The University Press of New England (UPNE) will shut down by the end of the calendar year, ending the publishing consortium that has for the last two years been run by Dartmouth College and Brandeis University.
Following the closing, the two institutions will take independent control of their own imprints—the Dartmouth College Press and the Brandeis University Press. A Dartmouth faculty study group will be appointed to consider whether and how the Dartmouth press should move forward. Brandeis University Press is engaged in discussions to find alternative arrangements to secure the Brandeis University Press imprint into the future.
UPNE was founded in 1970 as a consortium of institutions, including, over time, six to as many as 10 colleges and universities. In recent years, Dartmouth has employed all of the UPNE staff and the consortium was headquartered in Lebanon, N.H.
The press has become unsustainable to operate with only two member-institutions, says President Phil Hanlon ’77. The UPNE Board of Governors voted yesterday to dissolve the consortium and close the press.
“This decision was not made quickly or easily,” says President Hanlon. “Dartmouth will continue to support the scholarly publication of the work of its faculty.”
“We are extremely grateful for the guidance our authors have received over the years from UPNE’s dedicated staff, including superb editorial support and personal service with high quality and attention to detail,” he says.
Dartmouth’s Office of Human Resources has met with UPNE staff and will work to assist them in identifying other employment opportunities, says Scot Bemis, the College’s chief human resources officer.
A Dartmouth faculty study group, to be led by Graziella Parati, the Paul D. Paganucci Professor of Italian Language and Literature, will be appointed to formulate and evaluate proposals for the future of the Dartmouth press. The planning group will present recommendations to the president and provost in November.
“The closing of UPNE presents us with the opportunity to envision a 21st-century press that will support Dartmouth faculty and the institution as a whole,” says Interim Provost David Kotz. “Changing trends in scholarly and digital publishing require us to move carefully and consider how Dartmouth can best position itself in this crowded and dynamic environment.”
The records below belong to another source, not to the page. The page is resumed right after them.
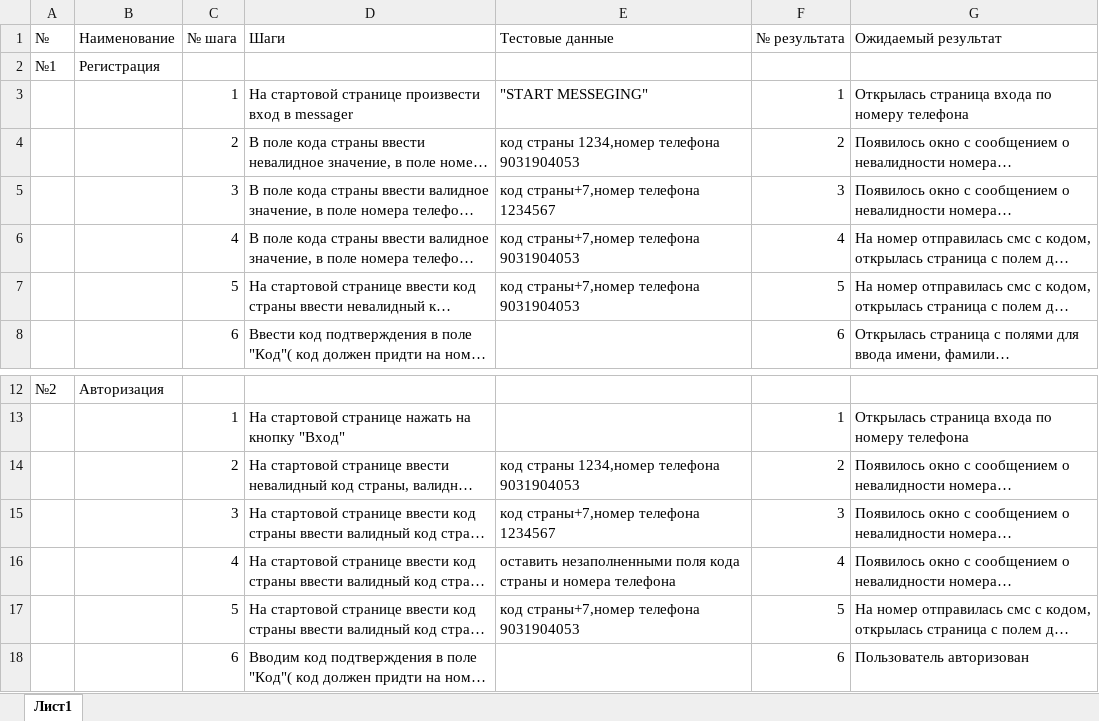
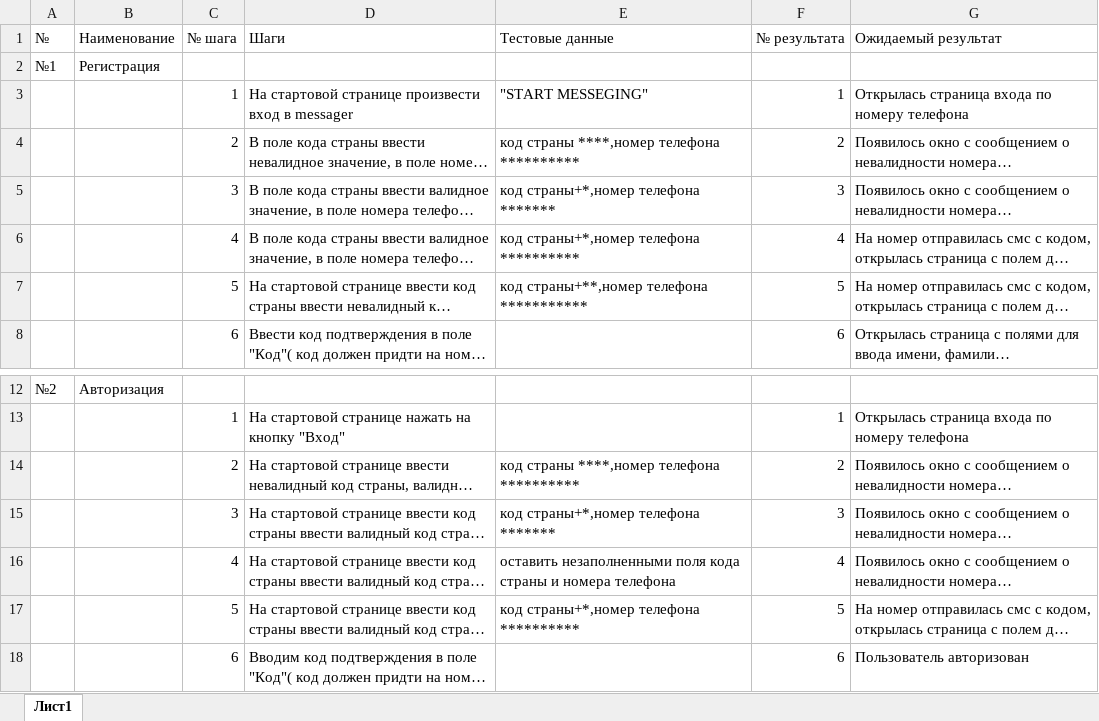
Before and after one commit to dubodelovka/test-cases, an Excel workbook: t-c.xlsx, sheet Лист1, drawn as a sheet; only a part is shown, gaps mark what is left out; long unchanged cells end in …; values as stored, in another font and other column widths than the file's, no borders; charts and pictures not drawn; the diff names each change by its address in the sheet, - before the commit and + after, or states it on an @@ line.

Commit message:
test cases

```diff
--- a/t-c.xlsx (sheet Лист1)
+++ b/t-c.xlsx (sheet Лист1)
-E4 (Тестовые данные): код страны 1234,номер телефона 9031904053
+E4 (Тестовые данные): код страны ****,номер телефона **********
-E5 (Тестовые данные): код страны+7,номер телефона 1234567
+E5 (Тестовые данные): код страны+*,номер телефона *******
-E6 (Тестовые данные): код страны+7,номер телефона 9031904053
+E6 (Тестовые данные): код страны+*,номер телефона **********
-E7 (Тестовые данные): код страны+7,номер телефона 9031904053
+E7 (Тестовые данные): код страны+**,номер телефона ***********
-E14 (Тестовые данные): код страны 1234,номер телефона 9031904053
+E14 (Тестовые данные): код страны ****,номер телефона **********
-E15 (Тестовые данные): код страны+7,номер телефона 1234567
+E15 (Тестовые данные): код страны+*,номер телефона *******
-E17 (Тестовые данные): код страны+7,номер телефона 9031904053
+E17 (Тестовые данные): код страны+*,номер телефона **********
```
Also changed, not shown: charts or pictures.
The study group will be charged with evaluating issues related to the future of a Dartmouth publishing enterprise, including the level of engagement among faculty; considering whether there are specific subject areas on which Dartmouth College Press should focus; and drawing up recommendations for more in-depth study. Such study could include investigation of e-book publishing or on-demand printing.
“Brandeis will maintain current books in press or under review and continue to support its growing portfolio of books covering diverse subjects and perspectives,” says Brandeis Provost Lisa Lynch.